While I was there, the vet and a tech helped Marrakesh get up. He seemed much steadier while standing today, and the vet told me he thought baby’s muscle tone had improved. Marrakesh walked around a bit before heading toward Gina’s flank to nurse. Gina was letting down a lot of milk, and some of it streamed onto baby’s head while he was suckling. He wasn’t a fan and proceeded to spend the next five minutes rubbing his face on his leg and Gina’s leg in an effort to get the wet sensation to stop. He made a few more laps around the stall before lying down in a mostly-coordinated fashion.

Nursing like a pro

The vet advised me that Marrakesh’s prognosis remains good even if he does look terribly puny right now. He told me that he’d been more lively earlier in the morning and had even tried to buck a little. I thought he looked a tiny bit sturdier and more solid. Gina continues to be a total champion. She’s producing plenty of milk and eating and drinking well. She’s also well behaved for the clinic staff who are in and out of her stall and handling her foal frequently.

Itchy and wet.

I’m really glad I live near a clinic with such a good team of vets and techs. I’m grateful for the assistance they’ve given Gina and Marrakesh, and I’m optimistic that they’ll help him overcome his rough start!

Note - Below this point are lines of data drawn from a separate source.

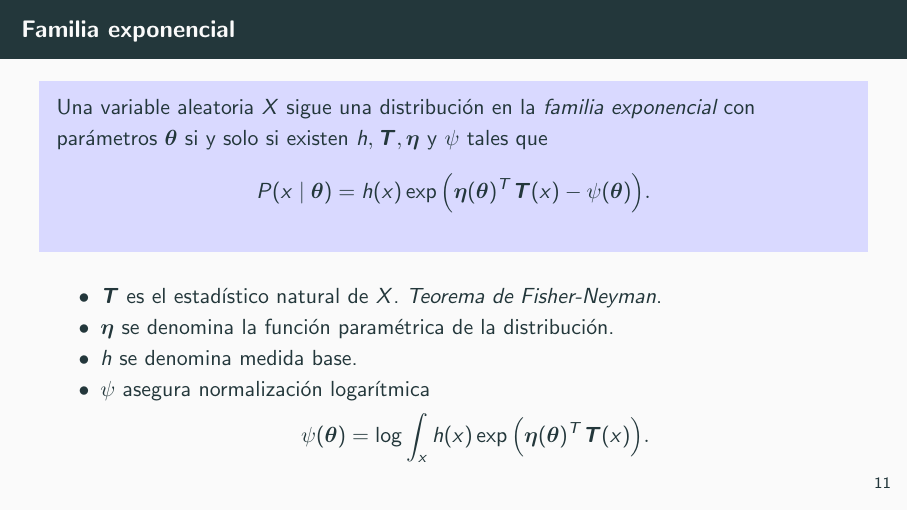
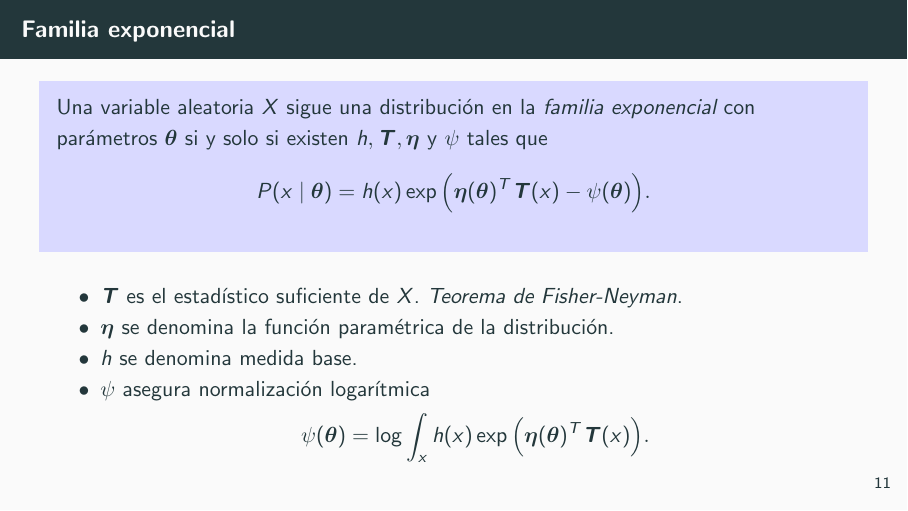
Before and after one commit to Ludvins/Statistical-Models-with-Variational-Methods, LaTeX slides (slideshow.tex): page 13 of 32. Compiled offline with pdfLaTeX.

Commit message:
Update slideshow to defense day

```diff
--- a/slideshow.tex
+++ b/slideshow.tex
@@ -261,7 +261,7 @@
       \]
     \end{shaded}
     \begin{itemize}
-      \item \(\bm{T}\) es el estadístico natural de \(X\). \emph{Teorema de Fisher-Neyman}.
+      \item \(\bm{T}\) es el estadístico suficiente de \(X\). \emph{Teorema de Fisher-Neyman}.
       \item \(\bm{\eta}\) se denomina la función paramétrica de la distribución.
       \item \(h\) se denomina medida base.
       \item \(\psi\) asegura normalización logarítmica
```
Also changed, not shown: slideshow.pdf.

I can’t express how grateful I am for the words of encouragement and stories people have shared about foals who have turned out just fine after a rocky beginning. It’s heartening to hear!